BEGIN RECORDS FOR THIS TASK

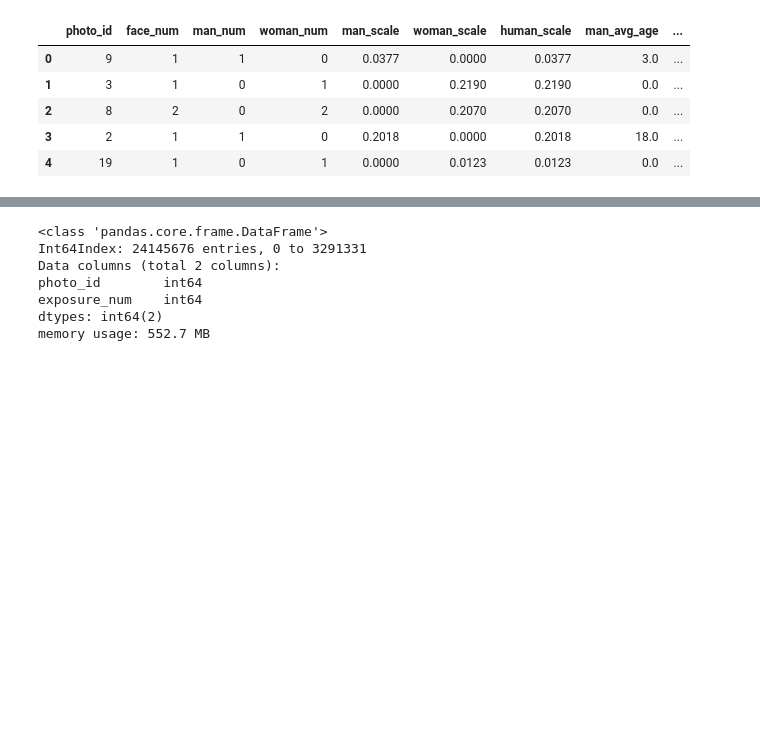
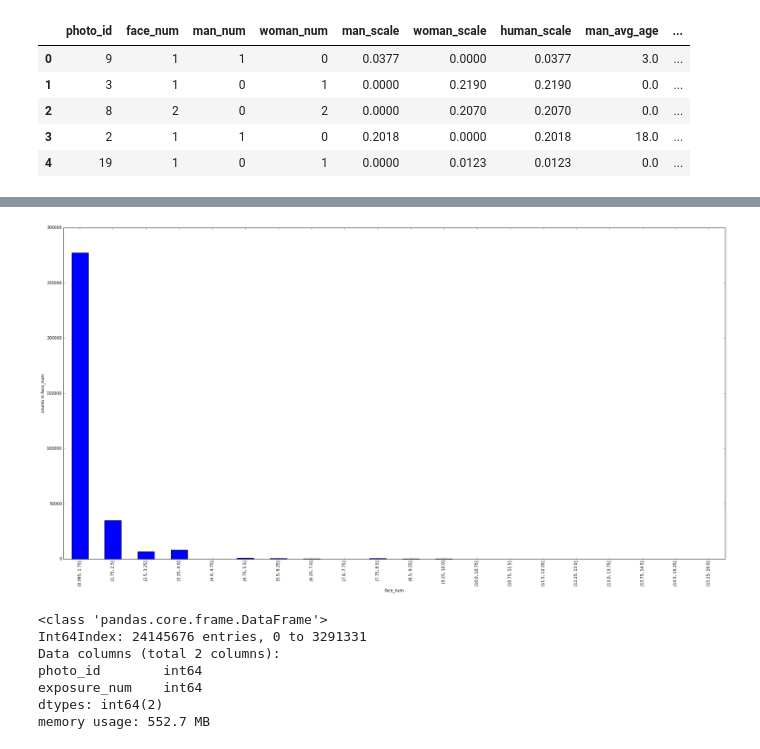
Before and after one commit to kitianFresh/kuaishou, a Jupyter notebook: features/eda2.ipynb, the cells around one changed output, grey strips where cells are left out. Saved outputs shown, nothing was run; the diff lists cells and outputs as text; code cells hidden in the pictures; blank space fills up the shorter version.

```diff
--- a/features/eda2.ipynb
+++ b/features/eda2.ipynb
@@ -286,3 +303,7 @@ face_data.head()
+# %%
+plot_data_cut(face_data.iloc[num_train:], 'face_num', 20)
+# %% [output]
+[figure, added]
 # %%
 user_item_data = pd.concat([user_item_train[['user_id', 'photo_id', 'time', 'duration_time']], user_item_test])
 
```
Also changed, not shown: parts of 25 cells of this notebook, 7 other files.
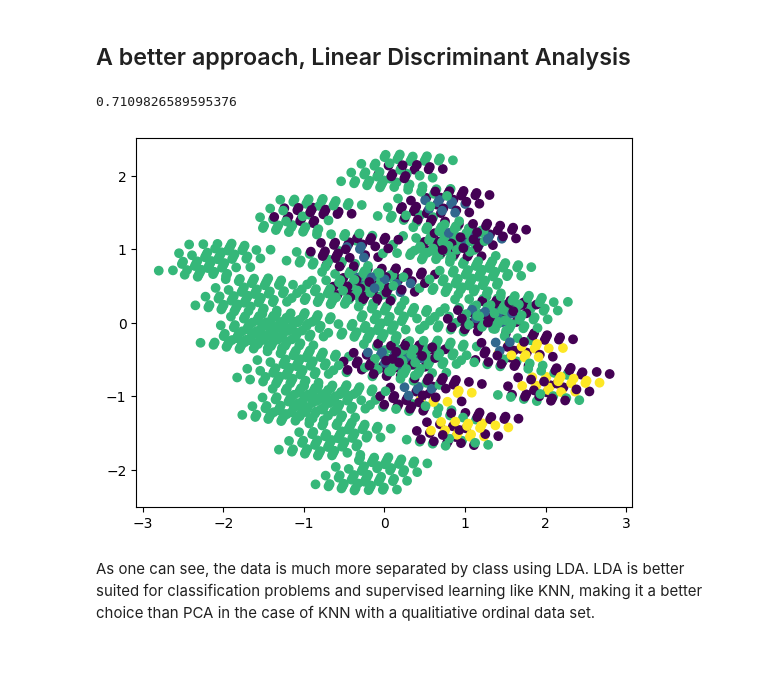
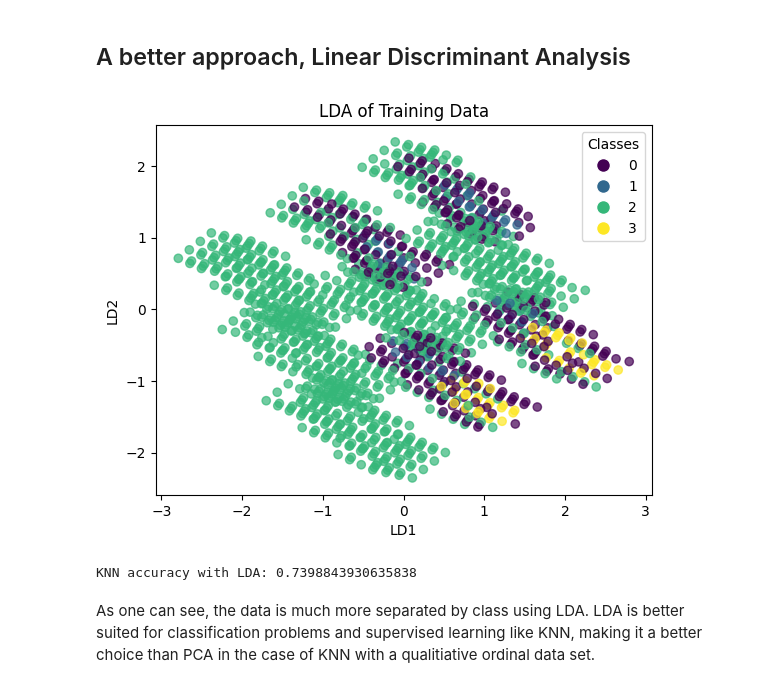
Before and after one commit to aidanobrien5599/CarDataKNN, a Jupyter notebook: analysis.ipynb, the cells around one changed output. Saved outputs shown, nothing was run; the diff lists cells and outputs as text; code cells hidden in the pictures; blank space fills up the shorter version.

```diff
--- a/analysis.ipynb
+++ b/analysis.ipynb
@@ -89,18 +92,38 @@ The reason why this PCA is failing is that we are dealing with ordinal data rath
 # %% [markdown]
 ## A better approach, Linear Discriminant Analysis
 # %%
-# Reduce dimension to 2 with LDA
 lda = make_pipeline(StandardScaler(), LinearDiscriminantAnalysis(n_components=2))
-lda.fit(x_train, y_train) #fit to the lda pipeline
-x_train_transformed = lda.transform(x_train) # transform the data using the lda pipeline
+lda.fit(x_train, y_train)  # Fit to the lda pipeline
+x_train_transformed = lda.transform(x_train)  # Transform the data using the lda pipeline
+x_test_transformed = lda.transform(x_test)  # Transform also
+
 # Use a nearest neighbor classifier to evaluate the methods
-knn = KNeighborsClassifier(n_neighbors=7)
+knn = KNeighborsClassifier(n_neighbors=6)
 knn.fit(x_train_transformed, y_train)
-acc = knn.score(lda.transform(x_test), y_test)
-plt.scatter(x_train_transformed[:, 0], x_train_transformed[:, 1], c=y_train)
+acc = knn.score(x_test_transformed, y_test)
+
+# Scatter plot with custom legend
+# Create colormap
+cmap = plt.get_cmap('viridis')
+norm = plt.Normalize(y_train.min(), y_train.max())
+
+# Create scatter plot
+sc = plt.scatter(x_train_transformed[:, 0], x_train_transformed[:, 1], c=y_train, cmap=cmap, alpha=0.7)
+
+# Create a custom legend
+unique_labels = np.unique(y_train)
+handles = [plt.Line2D([0], [0], marker='o', color='w', markerfacecolor=cmap(norm(label)), markersize=10)
+           for label in unique_labels]
+plt.legend(handles, unique_labels, title="Classes", loc="best")
+
+plt.xlabel('LD1')
+plt.ylabel('LD2')
+plt.title('LDA of Training Data')
+plt.show()
+
 print(f"KNN accuracy with LDA: {acc}")
 # %% [output]
+[figure, new version]
-0.7109826589595376
+KNN accuracy with LDA: 0.7398843930635838
-[figure, old version]
 # %% [markdown]
 As one can see, the data is much more separated by class using LDA. LDA is better suited for classification problems and supervised learning like KNN, making it a better choice than PCA in the case of KNN with a qualitiative ordinal data set.
```
Also changed, not shown: parts of 5 cells of this notebook.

END RECORDS FOR THIS TASK

- WHAT THE TASK REQUIRES -
If a record contains a picture, leave the picture out; repeat the record itself exactly.

- OUTPUT FOR THIS EXERCISE -
Before and after one commit to kitianFresh/kuaishou, a Jupyter notebook: features/eda2.ipynb, the cells around one changed output, grey strips where cells are left out. Saved outputs shown, nothing was run; the diff lists cells and outputs as text; code cells hidden in the pictures; blank space fills up the shorter version.

```diff
--- a/features/eda2.ipynb
+++ b/features/eda2.ipynb
@@ -286,3 +303,7 @@ face_data.head()
+# %%
+plot_data_cut(face_data.iloc[num_train:], 'face_num', 20)
+# %% [output]
+[figure, added]
 # %%
 user_item_data = pd.concat([user_item_train[['user_id', 'photo_id', 'time', 'duration_time']], user_item_test])
 
```
Also changed, not shown: parts of 25 cells of this notebook, 7 other files.
Before and after one commit to aidanobrien5599/CarDataKNN, a Jupyter notebook: analysis.ipynb, the cells around one changed output. Saved outputs shown, nothing was run; the diff lists cells and outputs as text; code cells hidden in the pictures; blank space fills up the shorter version.

```diff
--- a/analysis.ipynb
+++ b/analysis.ipynb
@@ -89,18 +92,38 @@ The reason why this PCA is failing is that we are dealing with ordinal data rath
 # %% [markdown]
 ## A better approach, Linear Discriminant Analysis
 # %%
-# Reduce dimension to 2 with LDA
 lda = make_pipeline(StandardScaler(), LinearDiscriminantAnalysis(n_components=2))
-lda.fit(x_train, y_train) #fit to the lda pipeline
-x_train_transformed = lda.transform(x_train) # transform the data using the lda pipeline
+lda.fit(x_train, y_train)  # Fit to the lda pipeline
+x_train_transformed = lda.transform(x_train)  # Transform the data using the lda pipeline
+x_test_transformed = lda.transform(x_test)  # Transform also
+
 # Use a nearest neighbor classifier to evaluate the methods
-knn = KNeighborsClassifier(n_neighbors=7)
+knn = KNeighborsClassifier(n_neighbors=6)
 knn.fit(x_train_transformed, y_train)
-acc = knn.score(lda.transform(x_test), y_test)
-plt.scatter(x_train_transformed[:, 0], x_train_transformed[:, 1], c=y_train)
+acc = knn.score(x_test_transformed, y_test)
+
+# Scatter plot with custom legend
+# Create colormap
+cmap = plt.get_cmap('viridis')
+norm = plt.Normalize(y_train.min(), y_train.max())
+
+# Create scatter plot
+sc = plt.scatter(x_train_transformed[:, 0], x_train_transformed[:, 1], c=y_train, cmap=cmap, alpha=0.7)
+
+# Create a custom legend
+unique_labels = np.unique(y_train)
+handles = [plt.Line2D([0], [0], marker='o', color='w', markerfacecolor=cmap(norm(label)), markersize=10)
+           for label in unique_labels]
+plt.legend(handles, unique_labels, title="Classes", loc="best")
+
+plt.xlabel('LD1')
+plt.ylabel('LD2')
+plt.title('LDA of Training Data')
+plt.show()
+
 print(f"KNN accuracy with LDA: {acc}")
 # %% [output]
+[figure, new version]
-0.7109826589595376
+KNN accuracy with LDA: 0.7398843930635838
-[figure, old version]
 # %% [markdown]
 As one can see, the data is much more separated by class using LDA. LDA is better suited for classification problems and supervised learning like KNN, making it a better choice than PCA in the case of KNN with a qualitiative ordinal data set.
```
Also changed, not shown: parts of 5 cells of this notebook.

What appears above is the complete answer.